#### AVAILABLE DATA ####
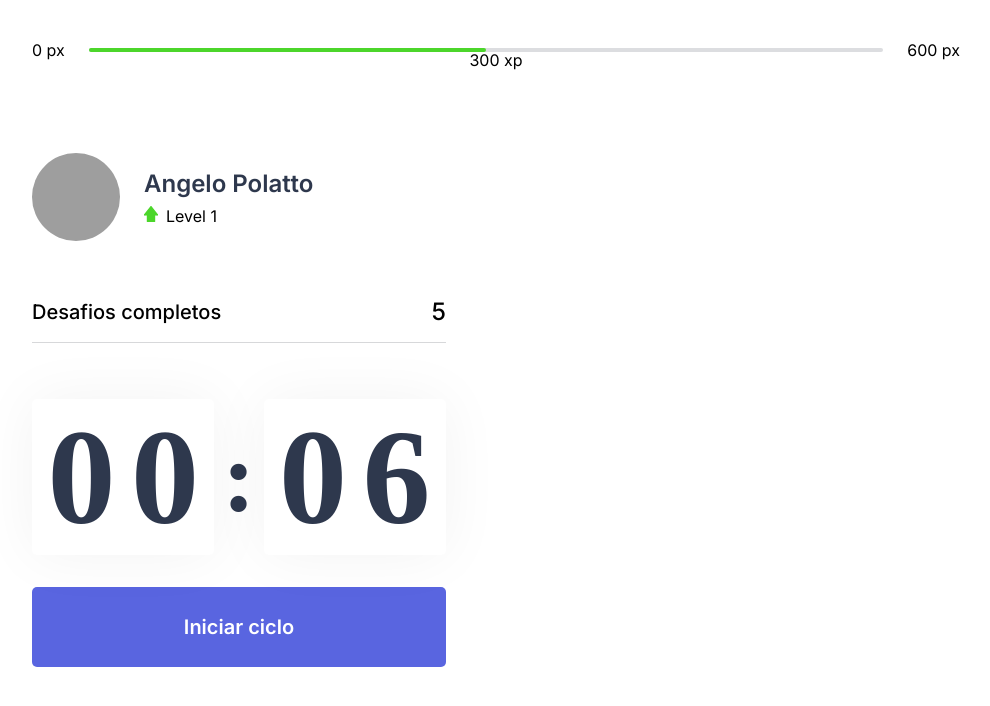
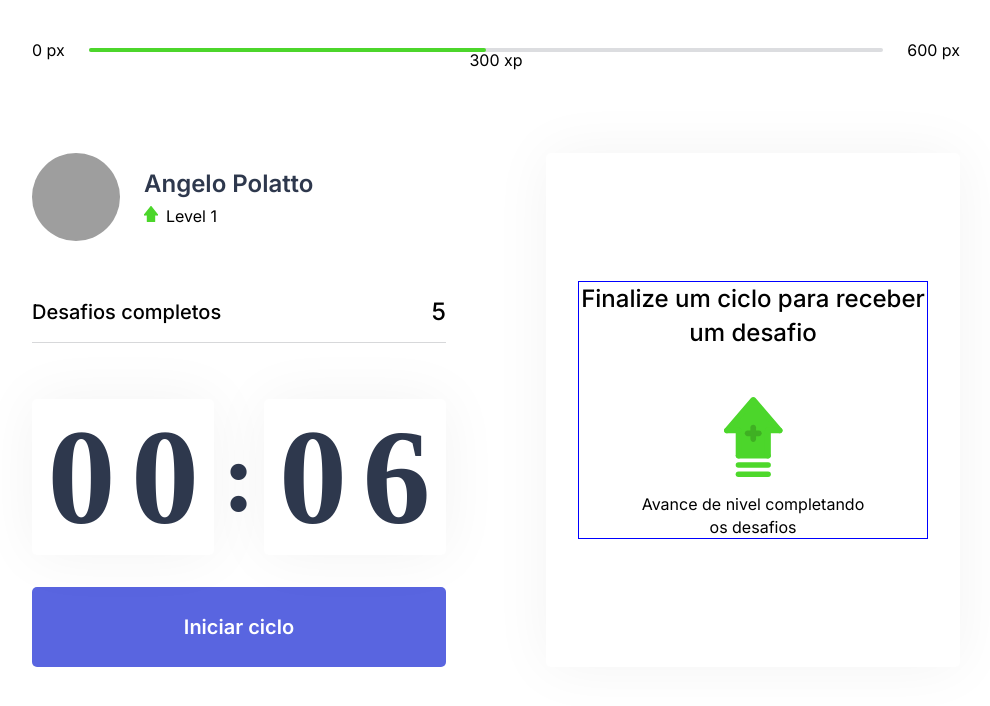
Before and after one commit to devpolatto/Move.it_NLW4, a Next.js app: page / in a window 1280 px wide. Shown: the top 706 px of the page, without its empty margins (144-1134 px from the left). Built offline with nearby package versions, Linux system fonts and the light colour scheme; grey boxes are pictures that could not be loaded.

Commit message:
layout challengeBox OK

```diff
--- /dev/null
+++ b/src/components/ChallengeBox/index.tsx
@@ -0,0 +1,15 @@
+import { Container, ChallengeNotActive } from './styles'
+
+export function ChallengeBox(){
+    return(
+        <Container>
+            <ChallengeNotActive isActive={false}>
+                <strong>Finalize um ciclo para receber um desafio</strong>
+                <p>
+                    <img src="icons/level-up.svg" alt="Level Up"/>
+                    Avance de nivel completando os desafios
+                </p>
+            </ChallengeNotActive>
+        </Container>
+    )
+}
--- /dev/null
+++ b/src/components/ChallengeBox/styles.jsx
@@ -0,0 +1,41 @@
+import styled from 'styled-components';
+
+export const Container = styled.div`
+    height: 100%;
+
+    background: var(--white);
+    border-radius: 5px;
+    box-shadow: 0 0 60px rgba(0,0,0,0.05);
+    padding: 1.5rem 2rem;
+
+    display: flex;
+    flex-direction: column;
+    align-items: center;
+    justify-content: center;
+
+    text-align: center;
+`
+
+export const ChallengeNotActive = styled.div`
+    border: ${props => props.isActive ? '1px solid red' : '1px solid blue' };
+    display: flex;
+    flex-direction: column;
+    align-items: center;
+
+    strong{
+        font-size: 1.5rem;
+        font-weight: 500;
+        line-height: 1.4;
+    }
+    p{
+        display: flex;
+        flex-direction: column;
+        align-items: center;
+        line-height: 1.4rem;
+        max-width: 70%;
+        margin-top: 3rem;
+    }
+    img{
+        margin-bottom: 1rem;
+    }
+`
--- a/src/pages/index.tsx
+++ b/src/pages/index.tsx
@@ -4,6 +4,7 @@
 import { Profile } from '../components/Profile';
 import { CompletedChallenges } from '../components/CompletedChallenges';
 import { Countdown } from '../components/Countdown';
+import { ChallengeBox } from '../components/ChallengeBox';
 
 export default function Home() {
   return (
@@ -18,7 +19,7 @@
           <Countdown/>
         </div>
         <div>
-
+          <ChallengeBox/>
         </div>
 
       </section>
```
####
◆ TASK DETAILS: Across the whole listing above, find every line with the string "components" and copy it.

◆ RESPONSE TO THIS EXERCISE:
+++ b/src/components/ChallengeBox/index.tsx
+++ b/src/components/ChallengeBox/styles.jsx
+import styled from 'styled-components';
 import { Profile } from '../components/Profile';
 import { CompletedChallenges } from '../components/CompletedChallenges';
 import { Countdown } from '../components/Countdown';
+import { ChallengeBox } from '../components/ChallengeBox';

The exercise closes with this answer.